People have been wearing socks since at least the 8th century, but socks really became popular at the beginning of the 19th century, when men began wearing trousers instead of breeches. (They had previously worn stockings but socks were easier to keep in place beneath a trouser leg.) By the 1840s they were being made with ribbed cuffs, so that they did not fall down. Men's socks were usually made of cotton, merino or silk.
Ownership & Use
These socks would have been worn during the day and would have added a flash of colour to the owner's appearance.Tartan stockings were particularly fashionable for women in the 1860s and were worn with matching petticoats. Tartan reappeared as a fashionable fabric during the mid 1880s and 1890s. Some garments copied authentic examples but others were fancy tartans that no one would recognise.
Technological improvements led to a great expansion in the stocking-making industry after 1850. This meant that socks could be manufactured in greater numbers. I. & R. Morley Ltd. was probably the largest firm in the 1890s, employing thousands of workers and with factories and warehouses in London and the provinces.

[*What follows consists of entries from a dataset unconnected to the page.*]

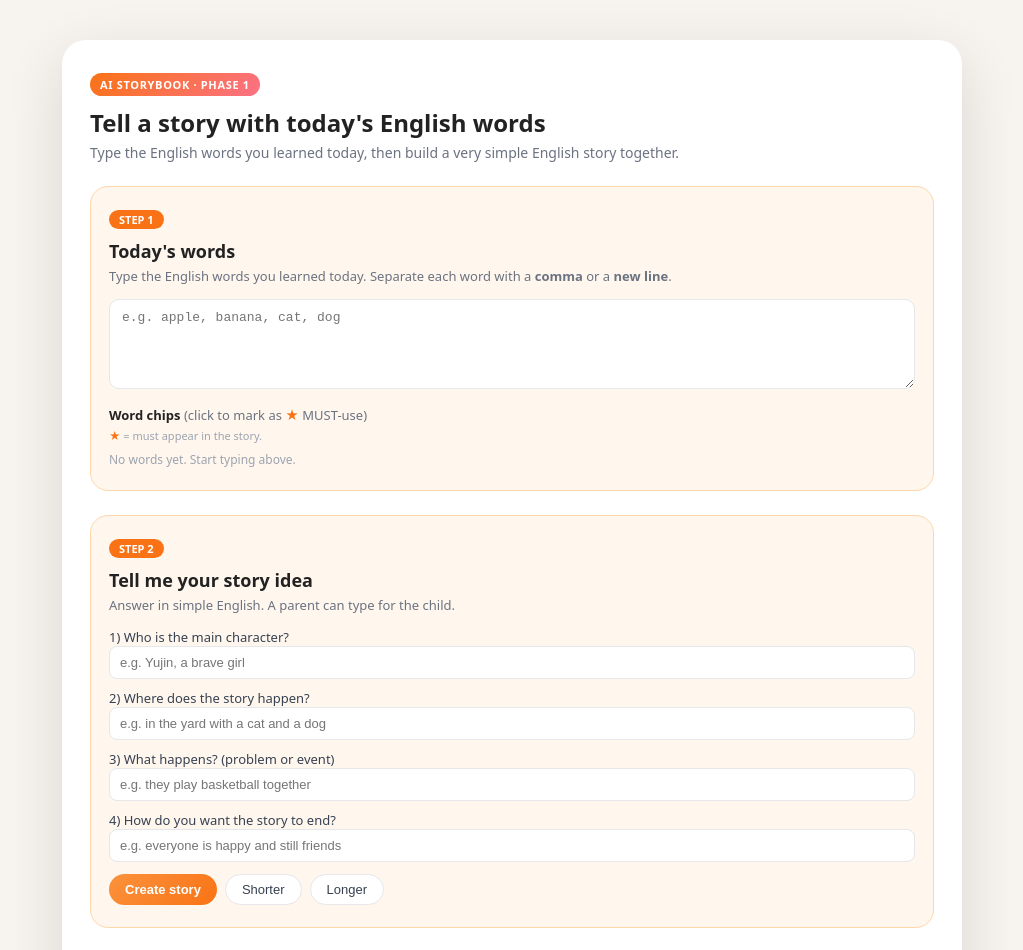
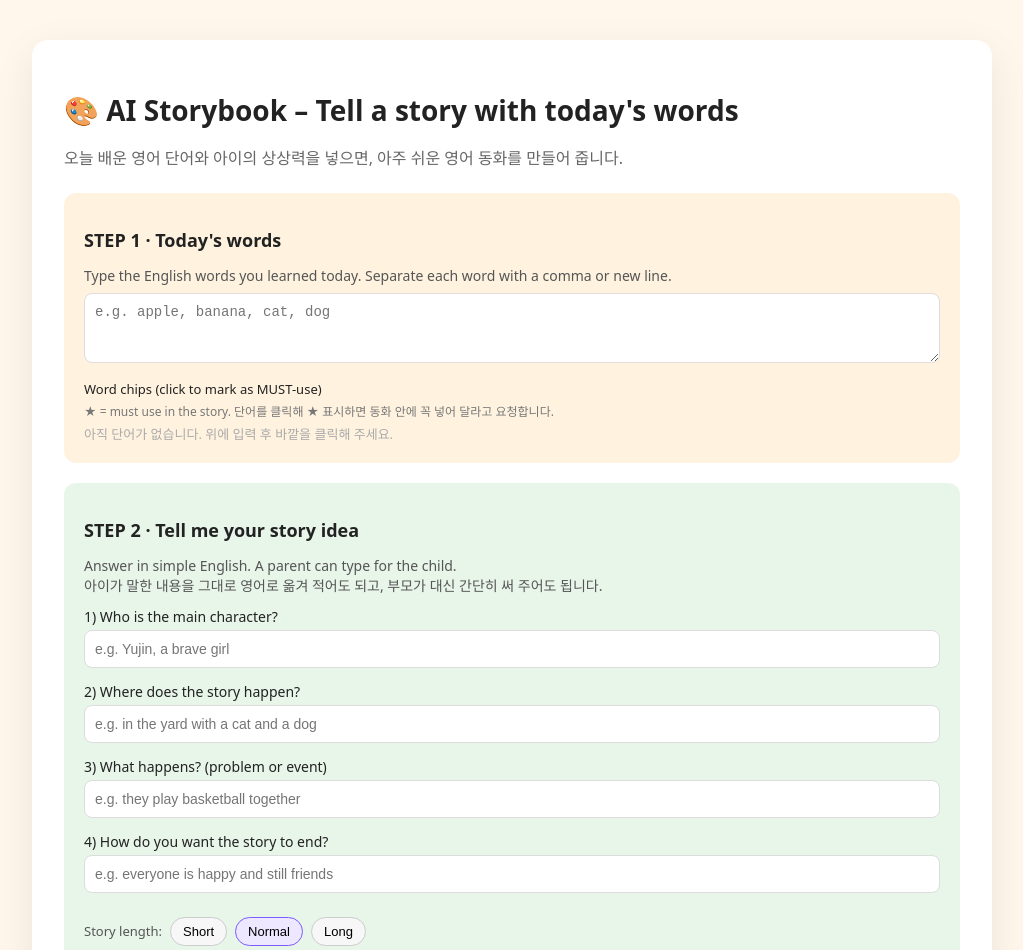
Before and after one commit to penjuntv/mhj_storybook, a Next.js app: page / in a window 1280 px wide. Shown: the top 950 px of the page, without its empty margins (128-1151 px from the left). Built offline with nearby package versions, Linux system fonts and the light colour scheme.

Commit message:
Update index.js

```diff
--- a/pages/index.js
+++ b/pages/index.js
@@ -3,32 +3,29 @@ import { useState } from "react";
 
 export default function Home() {
   const [wordsInput, setWordsInput] = useState("");
-  const [chips, setChips] = useState([]);
+  const [words, setWords] = useState([]);
   const [mustUse, setMustUse] = useState([]);
-  const [step2, setStep2] = useState({
-    hero: "",
+  const [answers, setAnswers] = useState({
+    mainCharacter: "",
     place: "",
     problem: "",
-    ending: ""
+    ending: "",
   });
+  const [length, setLength] = useState("normal"); // "short" | "normal" | "long"
+  const [story, setStory] = useState("");
   const [loading, setLoading] = useState(false);
   const [errorMsg, setErrorMsg] = useState("");
-  const [storyShort, setStoryShort] = useState("");
-  const [storyLong, setStoryLong] = useState("");
 
-  // Step 1: 단어 입력 → 칩 생성
-  const handleWordsChange = (e) => {
-    const value = e.target.value;
-    setWordsInput(value);
-
-    const tokens = value
-      .split(/[,\n]/)
+  // Step 1: 오늘 배운 단어 입력 → 칩으로 분리
+  const handleWordsBlur = () => {
+    const parts = wordsInput
+      .split(/[,\\n]/)
       .map((w) => w.trim())
       .filter((w) => w.length > 0);
 
-    setChips(tokens);
-    // chips가 바뀌면 mustUse는 (존재하는 것만) 유지
-    setMustUse((prev) => prev.filter((w) => tokens.includes(w)));
+    setWords(parts);
+    // 기존 mustUse 중에 없는 단어는 자동 제거
+    setMustUse((prev) => prev.filter((w) => parts.includes(w)));
   };
 
   const toggleMustUse = (word) => {
@@ -37,229 +34,353 @@ export default function Home() {
     );
   };
 
-  const handleStep2Change = (field, value) => {
-    setStep2((prev) => ({ ...prev, [field]: value }));
+  // Step 2: 폼 입력
+  const handleAnswerChange = (field, value) => {
+    setAnswers((prev) => ({ ...prev, [field]: value }));
   };
 
-  // 서버에 스토리 요청
-  const requestStory = async (lengthType) => {
+  // 길이 버튼
+  const handleLengthChange = (value) => {
+    setLength(value);
+  };
+
+  // 스토리 생성
+  const handleCreateStory = async () => {
     setErrorMsg("");
-    setStoryShort("");
-    setStoryLong("");
+    setStory("");
+
+    const trimmedWords = words.map((w) => w.trim()).filter(Boolean);
+
+    if (trimmedWords.length === 0) {
+      setErrorMsg("먼저 오늘 배운 영어 단어를 입력해 주세요.");
+      return;
+    }
+
+    if (!answers.mainCharacter || !answers.place || !answers.problem) {
+      setErrorMsg("Step 2의 질문을 모두 간단히 채워 주세요.");
+      return;
+    }
+
+    try {
       setLoading(true);
 
-    try {
       const res = await fetch("/api/story", {
         method: "POST",
-        headers: {
-          "Content-Type": "application/json"
-        },
+        headers: { "Content-Type": "application/json" },
         body: JSON.stringify({
-          words: chips,
+          words: trimmedWords,
           mustUse,
-          idea: step2,
-          lengthType // "short" | "long"
-        })
+          answers,
+          length,
+        }),
       });
 
       if (!res.ok) {
         const data = await res.json().catch(() => ({}));
-        throw new Error(data.error || `Request failed: ${res.status}`);
+        throw new Error(data.error || "스토리 생성에 실패했습니다.");
       }
 
       const data = await res.json();
-      if (lengthType === "short") {
-        setStoryShort(data.story || "");
-      } else {
-        setStoryLong(data.story || "");
-      }
-    } catch (err) {
-      console.error(err);
-      setErrorMsg(err.message || "Unknown error");
+      setStory(data.story || "");
+    } catch (e) {
+      console.error(e);
+      setErrorMsg(e.message || "알 수 없는 오류가 발생했습니다.");
     } finally {
       setLoading(false);
     }
   };
 
   return (
-    <div className="app-root">
-      <main className="app-card">
-        <header className="app-header">
-          <span className="app-tag">AI Storybook · Phase 1</span>
-          <h1 className="app-title">
-            Tell a story with today&apos;s English words
+    <div
+      style={{
+        minHeight: "100vh",
+        background: "#fff7ec",
+        display: "flex",
+        justifyContent: "center",
+        padding: "40px 16px",
+      }}
+    >
+      <div
+        style={{
+          width: "100%",
+          maxWidth: 960,
+          background: "#fff",
+          borderRadius: 16,
+          boxShadow: "0 12px 40px rgba(0,0,0,0.08)",
+          padding: 32,
+        }}
+      >
+        <h1 style={{ fontSize: 28, marginBottom: 8 }}>
+          🎨 AI Storybook – Tell a story with today&apos;s words
         </h1>
-          <p className="app-sub">
-            Type the English words you learned today, then build a very simple
-            English story together.
+        <p style={{ color: "#666", marginBottom: 24 }}>
+          오늘 배운 영어 단어와 아이의 상상력을 넣으면, 아주 쉬운 영어 동화를
+          만들어 줍니다.
         </p>
-        </header>
 
         {/* STEP 1 */}
-        <section className="step-card">
-          <div className="step-label">STEP 1</div>
-          <h2 className="step-title">Today&apos;s words</h2>
-          <p className="step-desc">
-            Type the English words you learned today. Separate each word with a{" "}
-            <strong>comma</strong> or a <strong>new line</strong>.
+        <section
+          style={{
+            borderRadius: 12,
+            padding: 20,
+            background: "#fff3e0",
+            marginBottom: 20,
+          }}
+        >
+          <h2 style={{ fontSize: 18, marginBottom: 8 }}>STEP 1 · Today&apos;s words</h2>
+          <p style={{ fontSize: 14, color: "#555", marginBottom: 8 }}>
+            Type the English words you learned today. Separate each word with a comma
+            or new line.
           </p>
-
           <textarea
-            className="textarea"
-            placeholder="e.g. apple, banana, cat, dog"
             value={wordsInput}
-            onChange={handleWordsChange}
+            onChange={(e) => setWordsInput(e.target.value)}
+            onBlur={handleWordsBlur}
+            placeholder={"e.g. apple, banana, cat, dog"}
+            rows={3}
+            style={{
+              width: "100%",
+              resize: "vertical",
+              padding: 10,
+              borderRadius: 8,
+              border: "1px solid #ddd",
+              fontSize: 14,
+            }}
           />
 
-          <div className="chips-help">
-            <strong>Word chips</strong>{" "}
-            <span className="chips-help-sub">
-              (click to mark as <span className="star">★</span> MUST-use)
-            </span>
+          {/* 단어 칩 */}
+          <div style={{ marginTop: 12 }}>
+            <div style={{ fontSize: 13, marginBottom: 4 }}>
+              Word chips (click to mark as MUST-use)
             </div>
-          <p className="chips-note">
-            <span className="star">★</span> = must appear in the story.
-          </p>
+            <div style={{ fontSize: 12, color: "#777", marginBottom: 4 }}>
+              ★ = must use in the story. 단어를 클릭해 ★ 표시하면 동화 안에 꼭 넣어
+              달라고 요청합니다.
+            </div>
 
-          <div className="chips-row">
-            {chips.length === 0 && (
-              <span className="chips-empty">No words yet. Start typing above.</span>
-            )}
-            {chips.map((w) => {
-              const selected = mustUse.includes(w);
+            <div style={{ display: "flex", flexWrap: "wrap", gap: 8 }}>
+              {words.map((w) => {
+                const isMust = mustUse.includes(w);
                 return (
                   <button
                     key={w}
                     type="button"
-                  className={`chip ${selected ? "chip-selected" : ""}`}
                     onClick={() => toggleMustUse(w)}
+                    style={{
+                      padding: "4px 10px",
+                      borderRadius: 999,
+                      border: isMust ? "1px solid #ff9800" : "1px solid #ccc",
+                      background: isMust ? "#fff8e1" : "#f7f7f7",
+                      fontSize: 13,
+                      cursor: "pointer",
+                    }}
                   >
-                  {selected && <span className="chip-star">★</span>}
-                  <span>{w}</span>
+                    {isMust ? "★ " : ""}
+                    {w}
                   </button>
                 );
               })}
+              {words.length === 0 && (
+                <span style={{ fontSize: 13, color: "#aaa" }}>
+                  아직 단어가 없습니다. 위에 입력 후 바깥을 클릭해 주세요.
+                </span>
+              )}
+            </div>
           </div>
         </section>
 
         {/* STEP 2 */}
-        <section className="step-card">
-          <div className="step-label">STEP 2</div>
-          <h2 className="step-title">Tell me your story idea</h2>
-          <p className="step-desc">
+        <section
+          style={{
+            borderRadius: 12,
+            padding: 20,
+            background: "#e8f5e9",
+            marginBottom: 20,
+          }}
+        >
+          <h2 style={{ fontSize: 18, marginBottom: 8 }}>
+            STEP 2 · Tell me your story idea
+          </h2>
+          <p style={{ fontSize: 14, color: "#555", marginBottom: 12 }}>
             Answer in simple English. A parent can type for the child.
+            <br />
+            아이가 말한 내용을 그대로 영어로 옮겨 적어도 되고, 부모가 대신 간단히
+            써 주어도 됩니다.
           </p>
 
-          <label className="field-label">
+          <label style={{ display: "block", fontSize: 14, marginBottom: 4 }}>
             1) Who is the main character?
+          </label>
           <input
-              className="input"
+            type="text"
+            value={answers.mainCharacter}
+            onChange={(e) => handleAnswerChange("mainCharacter", e.target.value)}
             placeholder="e.g. Yujin, a brave girl"
-              value={step2.hero}
-              onChange={(e) => handleStep2Change("hero", e.target.value)}
+            style={inputStyle}
           />
+
+          <label style={labelStyle}>
+            2) Where does the story happen?
           </label>
+          <input
+            type="text"
+            value={answers.place}
+            onChange={(e) => handleAnswerChange("place", e.target.value)}
+            placeholder="e.g. in the yard with a cat and a dog"
+            style={inputStyle}
+          />
 
-          <label className="field-label">
-            2) Where does the story happen?
+          <label style={labelStyle}>
+            3) What happens? (problem or event)
+          </label>
           <input
-              className="input"
-              placeholder="e.g. in the yard with a cat and a dog"
-              value={step2.place}
-              onChange={(e) => handleStep2Change("place", e.target.value)}
+            type="text"
+            value={answers.problem}
+            onChange={(e) => handleAnswerChange("problem", e.target.value)}
+            placeholder="e.g. they play basketball together"
+            style={inputStyle}
           />
+
+          <label style={labelStyle}>
+            4) How do you want the story to end?
           </label>
+          <input
+            type="text"
+            value={answers.ending}
+            onChange={(e) => handleAnswerChange("ending", e.target.value)}
+            placeholder="e.g. everyone is happy and still friends"
+            style={inputStyle}
+          />
 
-          <label className="field-label">
-            3) What happens? (problem or event)
-            <input
-              className="input"
-              placeholder="e.g. they play basketball together"
-              value={step2.problem}
-              onChange={(e) => handleStep2Change("problem", e.target.value)}
+          {/* 길이 선택 + 버튼 */}
+          <div
+            style={{
+              display: "flex",
+              flexWrap: "wrap",
+              gap: 8,
+              alignItems: "center",
+              marginTop: 14,
+            }}
+          >
+            <span style={{ fontSize: 13, color: "#555" }}>Story length:</span>
+            <LengthButton
+              label="Short"
+              active={length === "short"}
+              onClick={() => handleLengthChange("short")}
             />
-          </label>
+            <LengthButton
+              label="Normal"
+              active={length === "normal"}
+              onClick={() => handleLengthChange("normal")}
+            />
+            <LengthButton
+              label="Long"
+              active={length === "long"}
+              onClick={() => handleLengthChange("long")}
+            />
+          </div>
 
-          <label className="field-label">
-            4) How do you want the story to end?
-            <input
-              className="input"
-              placeholder="e.g. everyone is happy and still friends"
-              value={step2.ending}
-              onChange={(e) => handleStep2Change("ending", e.target.value)}
-            />
-          </label>
-
-          <div className="button-row">
+          <div style={{ marginTop: 16 }}>
             <button
               type="button"
-              className="btn primary"
-              onClick={() => requestStory("short")}
+              onClick={handleCreateStory}
               disabled={loading}
+              style={{
+                padding: "10px 20px",
+                borderRadius: 999,
+                border: "none",
+                background: "#7b5cff",
+                color: "#fff",
+                fontSize: 15,
+                cursor: "pointer",
+                opacity: loading ? 0.7 : 1,
+              }}
             >
-              {loading ? "Creating..." : "Create story"}
-            </button>
-            <button
-              type="button"
-              className="btn ghost"
-              onClick={() => requestStory("short")}
-              disabled={loading}
-            >
-              Shorter
-            </button>
-            <button
-              type="button"
-              className="btn ghost"
-              onClick={() => requestStory("long")}
-              disabled={loading}
-            >
-              Longer
+              {loading ? "Creating story..." : "Create story"}
             </button>
           </div>
 
-          {errorMsg && <p className="error-msg">Error: {errorMsg}</p>}
-        </section>
-
-        {/* STEP 3 */}
-        <section className="step-card">
-          <div className="step-label">STEP 3</div>
-          <h2 className="step-title">Your AI story</h2>
-          <p className="step-desc">
-            Read the story together. You can also print or copy it later.
-          </p>
-
-          {storyShort === "" && storyLong === "" && !loading && (
-            <p className="placeholder">
-              When you click &ldquo;Create story&rdquo;, your story will appear
-              here.
-            </p>
-          )}
-
-          {storyShort && (
-            <div className="story-box">
-              <div className="story-tag">Version A (short)</div>
-              <p className="story-text">{storyShort}</p>
-            </div>
-          )}
-
-          {storyLong && (
-            <div className="story-box">
-              <div className="story-tag">Version B (longer)</div>
-              <p className="story-text">{storyLong}</p>
+          {errorMsg && (
+            <div
+              style={{
+                marginTop: 12,
+                color: "#d32f2f",
+                fontSize: 13,
+                whiteSpace: "pre-wrap",
+              }}
+            >
+              {errorMsg}
             </div>
           )}
         </section>
 
-        {/* Admin 준비 영역: 아직 기능 없음, 텍스트만 */}
-        <section className="admin-section">
-          <h2 className="admin-title">Admin mode (coming soon)</h2>
-          <p className="admin-text">
-            Here you&apos;ll be able to adjust story style, background colors,
-            fonts, and more. For now, this area is only a placeholder so the
-            overall structure is ready.
+        {/* STEP 3: 결과 */}
+        <section
+          style={{
+            borderRadius: 12,
+            padding: 20,
+            background: "#f3e5f5",
+          }}
+        >
+          <h2 style={{ fontSize: 18, marginBottom: 8 }}>STEP 3 · Your AI story</h2>
+          {!story && !loading && (
+            <p style={{ fontSize: 14, color: "#666" }}>
+              위 단계들을 채운 뒤 &quot;Create story&quot; 버튼을 누르면, 여기 아주
+              쉬운 영어 동화가 나타납니다.
             </p>
+          )}
+          {story && (
+            <div
+              style={{
+                marginTop: 8,
+                padding: 16,
+                borderRadius: 12,
+                background: "#fff",
+                fontSize: 14,
+                lineHeight: 1.6,
+                whiteSpace: "pre-wrap",
+              }}
+            >
+              {story}
+            </div>
+          )}
         </section>
-      </main>
+      </div>
     </div>
   );
 }
+
+const inputStyle = {
+  width: "100%",
+  padding: 10,
+  borderRadius: 8,
+  border: "1px solid #ddd",
+  fontSize: 14,
+  marginBottom: 10,
+};
+
+const labelStyle = {
+  display: "block",
+  fontSize: 14,
+  marginBottom: 4,
+  marginTop: 4,
+};
+
+function LengthButton({ label, active, onClick }) {
+  return (
+    <button
+      type="button"
+      onClick={onClick}
+      style={{
+        padding: "6px 12px",
+        borderRadius: 999,
+        border: active ? "1px solid #7b5cff" : "1px solid #ccc",
+        background: active ? "#ede7ff" : "#f7f7f7",
+        fontSize: 13,
+        cursor: "pointer",
+      }}
+    >
+      {label}
+    </button>
+  );
+}
```
Lines whose indentation alone changed are shown as unchanged.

By this time the company was producing knitted underwear and sports garments as well as socks and stockings.